"The sudden collapse of squash vines is usually caused by an insect called the squash vine borer. Other possible causes are bacterial wilt or root damage caused by cucumber beetle larvae.
If borers are involved, you should be able to see a small hole in the main stem near the base of the plant. You may also see frass coming out of the hole. If you slit the stem lengthwise, you may find a grublike larva inside the stem. You can kill the larva and mound soil around the slit stem. This may save a wilting plant if the wilt hasn't progressed too far. You can prevent the adult from laying its eggs on the stem by covering the stems with a barrier such as a nylon stocking, or cover the entire plant with floating row cover so the adult moth can't get to the stem.

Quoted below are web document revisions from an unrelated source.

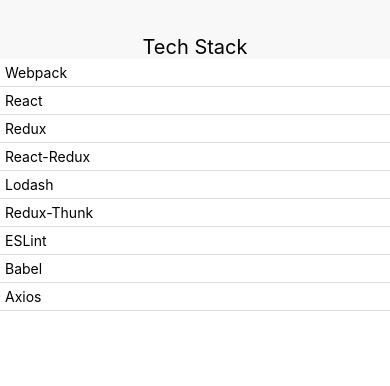
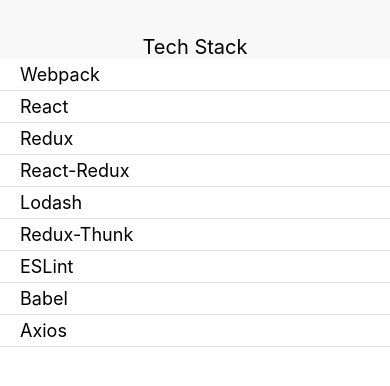
Before and after one commit to oliverpople/tech_stack, a React Native app: screen / in a window 390 px wide. Shown: the top 386 px of the page. Built offline with nearby package versions, Linux system fonts and the light colour scheme.

Commit message:
Added styling to ListItem and App component (i.e. style={{ flex: 1 }} in the view tag within the app root component.

```diff
--- a/src/App.js
+++ b/src/App.js
@@ -9,7 +9,7 @@
 const App = () => {
   return (
     <Provider store={createStore(reducers)}>
-      <View>
+      <View style={{ flex: 1 }}>
         <Header headerText="Tech Stack" />
         <LibraryList />
       </View>
--- a/src/components/LibraryList.js
+++ b/src/components/LibraryList.js
@@ -13,7 +13,7 @@
       <FlatList
         data={this.props.libraries}
         renderItem={this.renderItem}
-        keyExtractor={library => library.id}
+        keyExtractor={library => library.id.toString()}
       />
     );
   }
--- a/src/components/ListItem.js
+++ b/src/components/ListItem.js
@@ -4,12 +4,21 @@
 
 class ListItem extends Component {
   render() {
+    const { titleStyle } = styles;
+
     return (
       <CardSection>
-        <Text>{this.props.libraries.item.title}</Text>
+        <Text style={titleStyle}>{this.props.libraries.item.title}</Text>
       </CardSection>
     );
   }
 }
 
+const styles = {
+  titleStyle: {
+    fontSize: 18,
+    paddingLeft: 15
+  }
+};
+
 export default ListItem;
```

Chemical controls must be done as a preventative. Once the larvae are inside the stem, most chemicals will be ineffective. Rotenone, pyrethrum, malathion or sevin are effective if applied every 7 to 10 days when squash vines begin to run."